From the listing below, extract every line containing "ipynb".

**THE DATA:**
[Start of section]

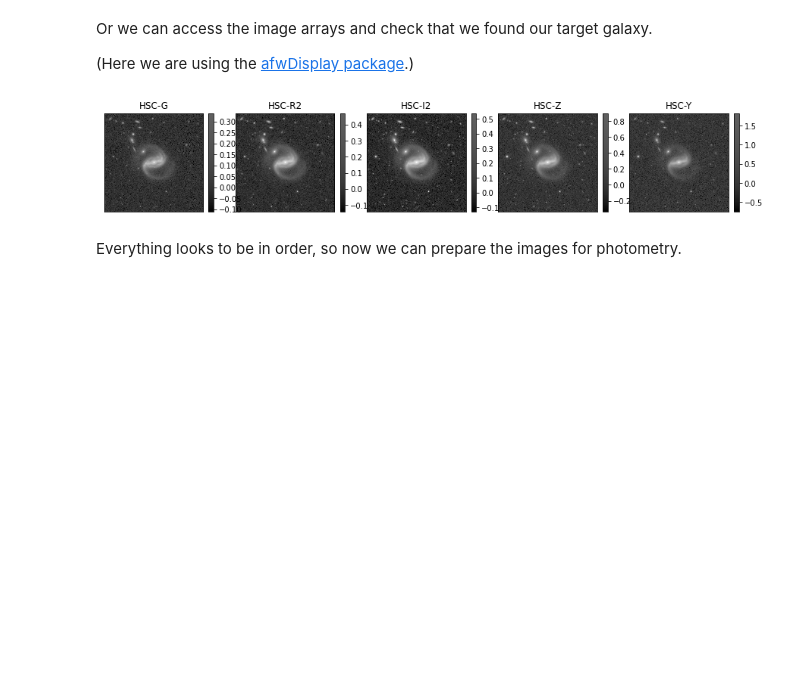
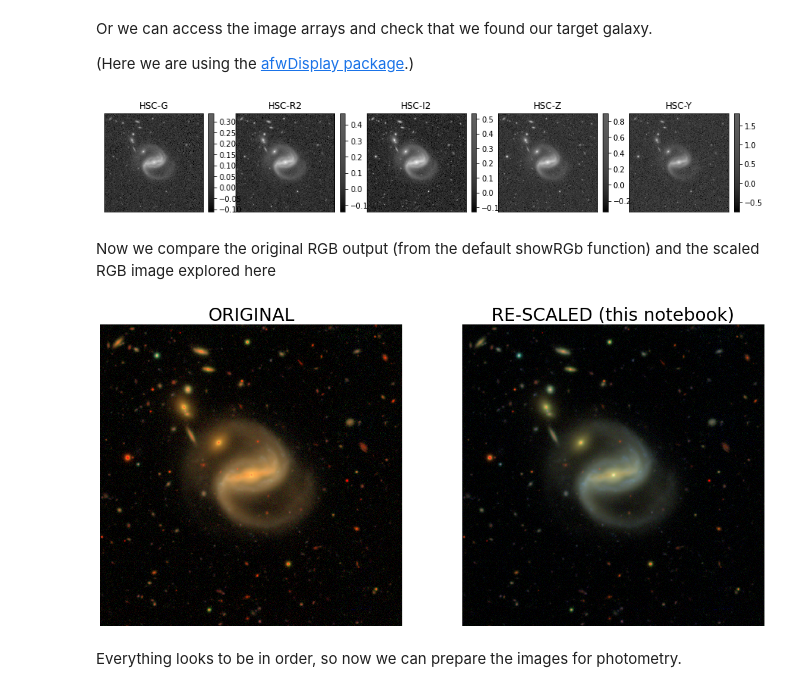
Before and after one commit to aemerywatkins/StackClub, a Jupyter notebook: surface_photometry.ipynb, the cells around one changed output. Saved outputs shown, nothing was run; the diff lists cells and outputs as text; code cells hidden in the pictures; blank space fills up the shorter version.

Commit message:
Add and improved function to create RGB image

```diff
--- a/surface_photometry.ipynb
+++ b/surface_photometry.ipynb
@@ -263,6 +335,28 @@ for i in range(len(bands)):
     ax[i].set_yticks([])
 # %% [output]
 [figure]
+# %% [markdown]
+Now we compare the original RGB output (from the default showRGb function) and the scaled RGB image explored here
+# %%
+filters = ['G', 'R2', 'I2', 'Z', 'Y']
+coadds = [calexps["HSC-{}".format(f.upper())] for f in filters]
+coadds = MultibandExposure.fromExposures(filters, coadds)
+# %%
+fig, ax = plt.subplots(figsize=(20, 20), nrows=1, ncols=2)
+
+##original make_lupton_rgb without any scaling
+showRGB(coadds[:"Y"].image, ax=ax[0], bgr=filters, figsize=(10, 10), scale=None)
+ax[0].set_title('ORIGINAL', fontsize=30)
+
+##make_lupton_rgb with scaled rgb channels (this notebook)
+ax[1].set_title('RE-SCALED (this notebook)', fontsize=30)
+showRGB(coadds[:"Y"].image, ax=ax[1], bgr=filters, figsize=(10, 10), scale=[0.5, 0.7, 1.0])
+
+ax[0].set_axis_off()
+ax[1].set_axis_off()
+plt.show()
+# %% [output]
+[figure, added]
 # %% [markdown]
 Everything looks to be in order, so now we can prepare the images for photometry.
 # %% [markdown]
```
Also changed, not shown: parts of 11 cells of this notebook.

[End of section]

**SOLUTION FOR THIS TASK:**
Before and after one commit to aemerywatkins/StackClub, a Jupyter notebook: surface_photometry.ipynb, the cells around one changed output. Saved outputs shown, nothing was run; the diff lists cells and outputs as text; code cells hidden in the pictures; blank space fills up the shorter version.
--- a/surface_photometry.ipynb
+++ b/surface_photometry.ipynb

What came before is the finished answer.